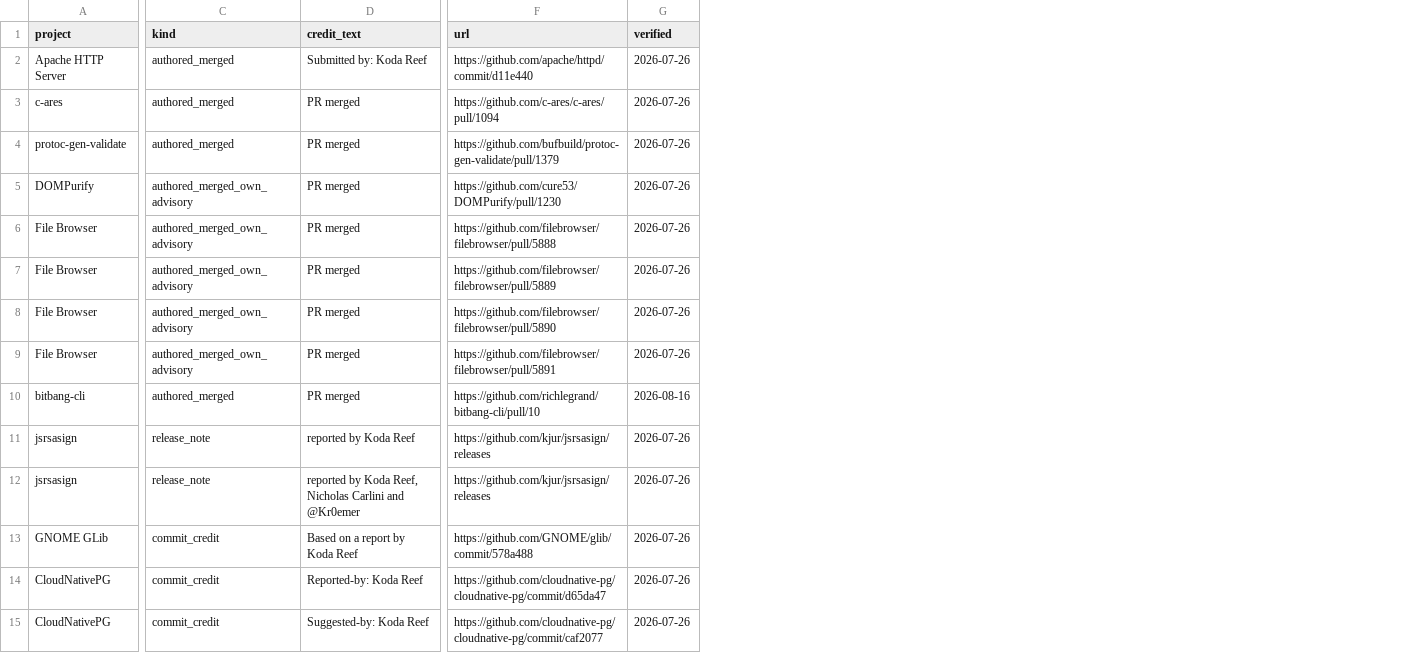
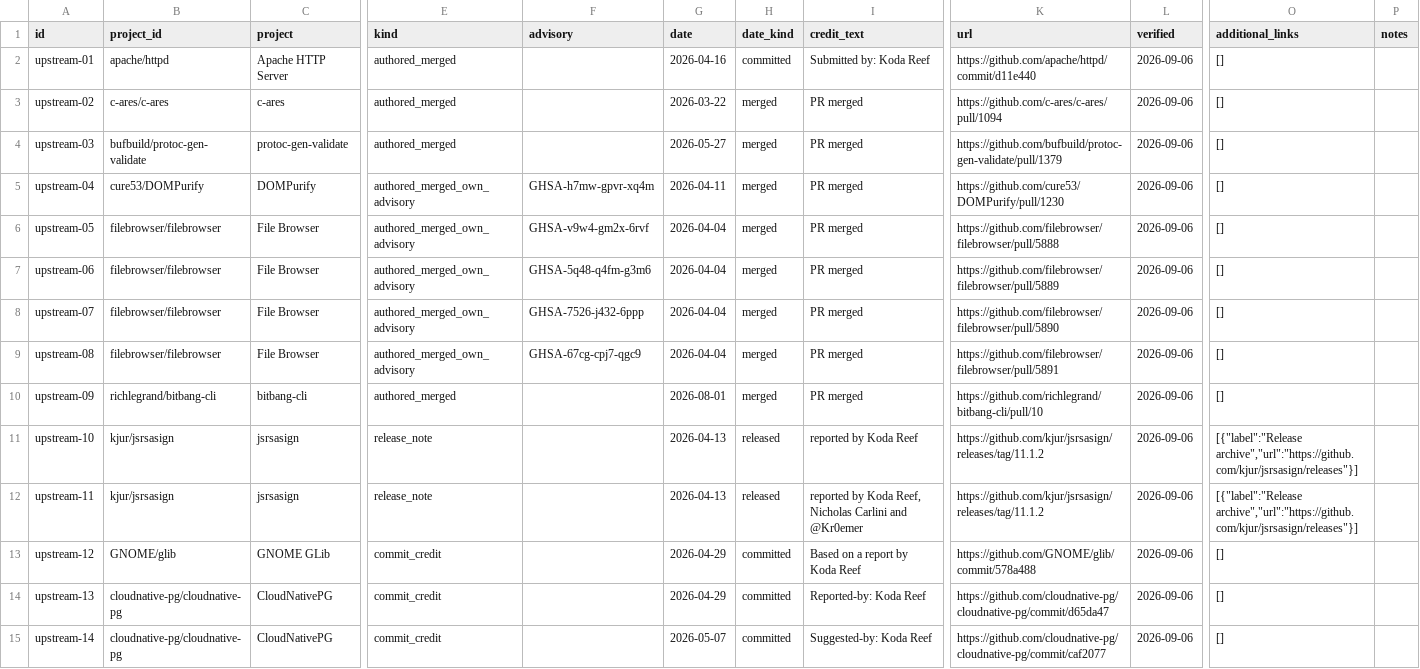
Before and after one commit to kodareef5/kodareef5, a CSV file: upstream.csv, drawn as a sheet; only a part is shown, gaps mark what is left out; addresses are those after the commit; the diff covers the shown part only; the diff names each change by its address in the sheet, - before the commit and + after, or states it on an @@ line.

```diff
--- a/upstream.csv
+++ b/upstream.csv
+column A (id), rows 2-15: upstream-01 | upstream-02 | upstream-03 | upstream-04 | upstream-05 | upstream-06 | upstream-07 | upstream-08 | upstream-09 | upstream-10 | upstream-11 | upstream-12 | upstream-13 | upstream-14
+column B (project_id), rows 2-15: apache/httpd | c-ares/c-ares | bufbuild/protoc-gen-validate | cure53/DOMPurify | filebrowser/filebrowser | filebrowser/filebrowser | filebrowser/filebrowser | filebrowser/filebrowser | richlegrand/bitbang-cli | kjur/jsrsasign | kjur/jsrsasign | GNOME/glib | cloudnative-pg/cloudnative-pg | cloudnative-pg/cloudnative-pg
+column F (advisory), rows 5-9: GHSA-h7mw-gpvr-xq4m | GHSA-v9w4-gm2x-6rvf | GHSA-5q48-q4fm-g3m6 | GHSA-7526-j432-6ppp | GHSA-67cg-cpj7-qgc9
+column G (date), rows 2-15: 2026-04-16 | 2026-03-22 | 2026-05-27 | 2026-04-11 | 2026-04-04 | 2026-04-04 | 2026-04-04 | 2026-04-04 | 2026-08-01 | 2026-04-13 | 2026-04-13 | 2026-04-29 | 2026-04-29 | 2026-05-07
+column H (date_kind), rows 2-15: committed | merged | merged | merged | merged | merged | merged | merged | merged | released | released | committed | committed | committed
+column O (additional_links), rows 2-15: [] | [] | [] | [] | [] | [] | [] | [] | [] | [{"label":"Release archive","url":"https://github.com/kjur/jsrsasign/releases"}] | [{"label":"Release archive","url":"https://github.com/kjur/jsrsasign/releases"}] | [] | [] | []
+column P (notes), empty
-L2:L9 (verified): 2026-07-26
+L2:L9 (verified): 2026-09-06
-L10 (verified): 2026-08-16
+L10 (verified): 2026-09-06
-K11:K12 (url): https://github.com/kjur/jsrsasign/releases
+K11:K12 (url): https://github.com/kjur/jsrsasign/releases/tag/11.1.2
-L11:L15 (verified): 2026-07-26
+L11:L15 (verified): 2026-09-06
```
Also changed, not shown: 3 added rows, 1 removed row and 14 edited cells elsewhere in this file, advisories.csv, 8 other files.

━━━━━━━━━━━━━━━━━━━━

__TASK DESCRIPTION__: Out of the records, collect only those lines that contain the string "github".

__SOLUTION TO THE EXERCISE__:
+column O (additional_links), rows 2-15: [] | [] | [] | [] | [] | [] | [] | [] | [] | [{"label":"Release archive","url":"https://github.com/kjur/jsrsasign/releases"}] | [{"label":"Release archive","url":"https://github.com/kjur/jsrsasign/releases"}] | [] | [] | []
-K11:K12 (url): https://github.com/kjur/jsrsasign/releases
+K11:K12 (url): https://github.com/kjur/jsrsasign/releases/tag/11.1.2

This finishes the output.